**Task prompt:**
Every line of the data below is to be given again as it appears, with the images removed.

--- Data excerpts Enclosed Below ---

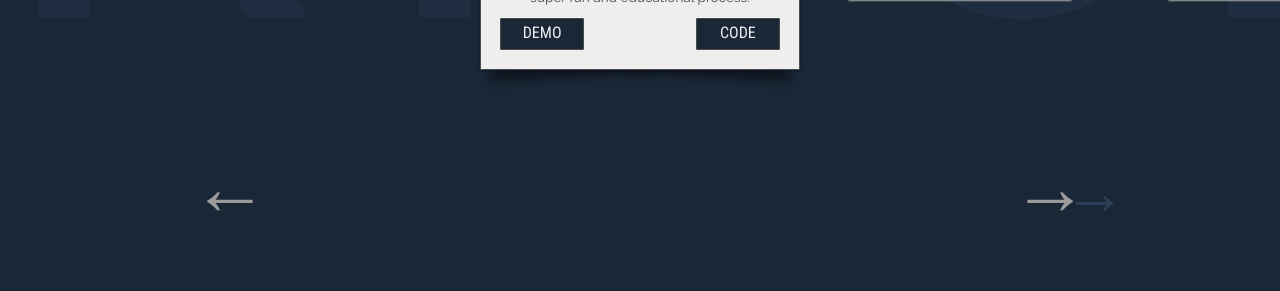
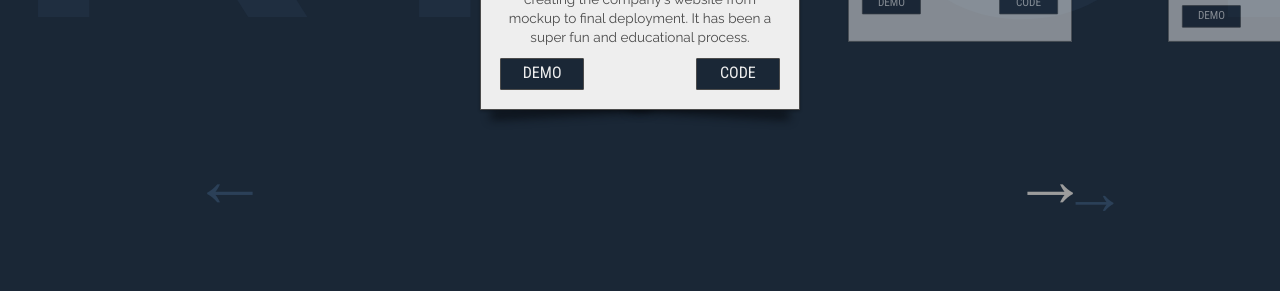
Before and after one commit to BlenderWang/portfolio-latest, a Gatsby site: page /portfolio in a window 1280 px wide. Shown: the part 546-837 px from the top of the page. Built offline with nearby package versions, Linux system fonts and the light colour scheme; Gatsby itself is replaced by a stand-in of ours.

Commit message:
add react spring to portfolio page

```diff
--- a/src/pages/portfolio.js
+++ b/src/pages/portfolio.js
@@ -4,7 +4,7 @@
 import Footer from "../components/Footer"
 import TitleText from "../components/TitleText"
 import Slideshow from "../components/Slideshow"
-// import { Spring } from "react-spring/renderprops"
+import { Spring } from "react-spring/renderprops"
 import { Link } from "gatsby"
 import SEO from "../components/seo"
 
@@ -13,7 +13,7 @@
     <Layout>
       <SEO title="Page Portfolio" />
       <Menu />
-      {/* <Spring
+      <Spring
         from={{ opacity: 0, transform: `translate3d(500px, 0, 0)` }}
         to={{ opacity: 1, transform: `translate3d(0, 0, 0)` }}
         config={{ duration: 1200 }}
@@ -23,10 +23,19 @@
             <TitleText titleText={"portfolio"} />
           </div>
         )}
-      </Spring> */}
-      <TitleText titleText={"portfolio"} />
+      </Spring>
+      <Spring
+        from={{ opacity: 0 }}
+        to={{ opacity: 1 }}
+        config={{ delay: 1200, duration: 2000 }}
+      >
+        {props => (
+          <div style={props}>
+            <Slideshow />
+          </div>
+        )}
+      </Spring>
 
-      <Slideshow />
       <Link to="/contact">
         <span className="arrow">&#8594;</span>
       </Link>
--- a/src/styles/media-queries.scss
+++ b/src/styles/media-queries.scss
@@ -71,7 +71,12 @@
     bottom: -7% !important;
   }
 
+  .slideshow {
+    padding-top: 25vh !important;
+  }
+
   .buttons {
+    margin-top: 0 !important;
     margin-left: 13vw !important;
     margin-right: 13vw !important;
   }
--- a/src/styles/portfolio-page.scss
+++ b/src/styles/portfolio-page.scss
@@ -152,6 +152,10 @@
     color: darken($clr-light, 32%);
     padding: 25px;
 
+    &:disabled {
+      color: lighten($clr-primary, 10%);
+    }
+
     &:hover,
     &:focus {
       outline-color: $clr-accent;
```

--- End of Enclosed Data excerpts ---

**Solution below:**
Before and after one commit to BlenderWang/portfolio-latest, a Gatsby site: page /portfolio in a window 1280 px wide. Shown: the part 546-837 px from the top of the page. Built offline with nearby package versions, Linux system fonts and the light colour scheme; Gatsby itself is replaced by a stand-in of ours.

Commit message:
add react spring to portfolio page

```diff
--- a/src/pages/portfolio.js
+++ b/src/pages/portfolio.js
@@ -4,7 +4,7 @@
 import Footer from "../components/Footer"
 import TitleText from "../components/TitleText"
 import Slideshow from "../components/Slideshow"
-// import { Spring } from "react-spring/renderprops"
+import { Spring } from "react-spring/renderprops"
 import { Link } from "gatsby"
 import SEO from "../components/seo"
 
@@ -13,7 +13,7 @@
     <Layout>
       <SEO title="Page Portfolio" />
       <Menu />
-      {/* <Spring
+      <Spring
         from={{ opacity: 0, transform: `translate3d(500px, 0, 0)` }}
         to={{ opacity: 1, transform: `translate3d(0, 0, 0)` }}
         config={{ duration: 1200 }}
@@ -23,10 +23,19 @@
             <TitleText titleText={"portfolio"} />
           </div>
         )}
-      </Spring> */}
-      <TitleText titleText={"portfolio"} />
+      </Spring>
+      <Spring
+        from={{ opacity: 0 }}
+        to={{ opacity: 1 }}
+        config={{ delay: 1200, duration: 2000 }}
+      >
+        {props => (
+          <div style={props}>
+            <Slideshow />
+          </div>
+        )}
+      </Spring>
 
-      <Slideshow />
       <Link to="/contact">
         <span className="arrow">&#8594;</span>
       </Link>
--- a/src/styles/media-queries.scss
+++ b/src/styles/media-queries.scss
@@ -71,7 +71,12 @@
     bottom: -7% !important;
   }
 
+  .slideshow {
+    padding-top: 25vh !important;
+  }
+
   .buttons {
+    margin-top: 0 !important;
     margin-left: 13vw !important;
     margin-right: 13vw !important;
   }
--- a/src/styles/portfolio-page.scss
+++ b/src/styles/portfolio-page.scss
@@ -152,6 +152,10 @@
     color: darken($clr-light, 32%);
     padding: 25px;
 
+    &:disabled {
+      color: lighten($clr-primary, 10%);
+    }
+
     &:hover,
     &:focus {
       outline-color: $clr-accent;
```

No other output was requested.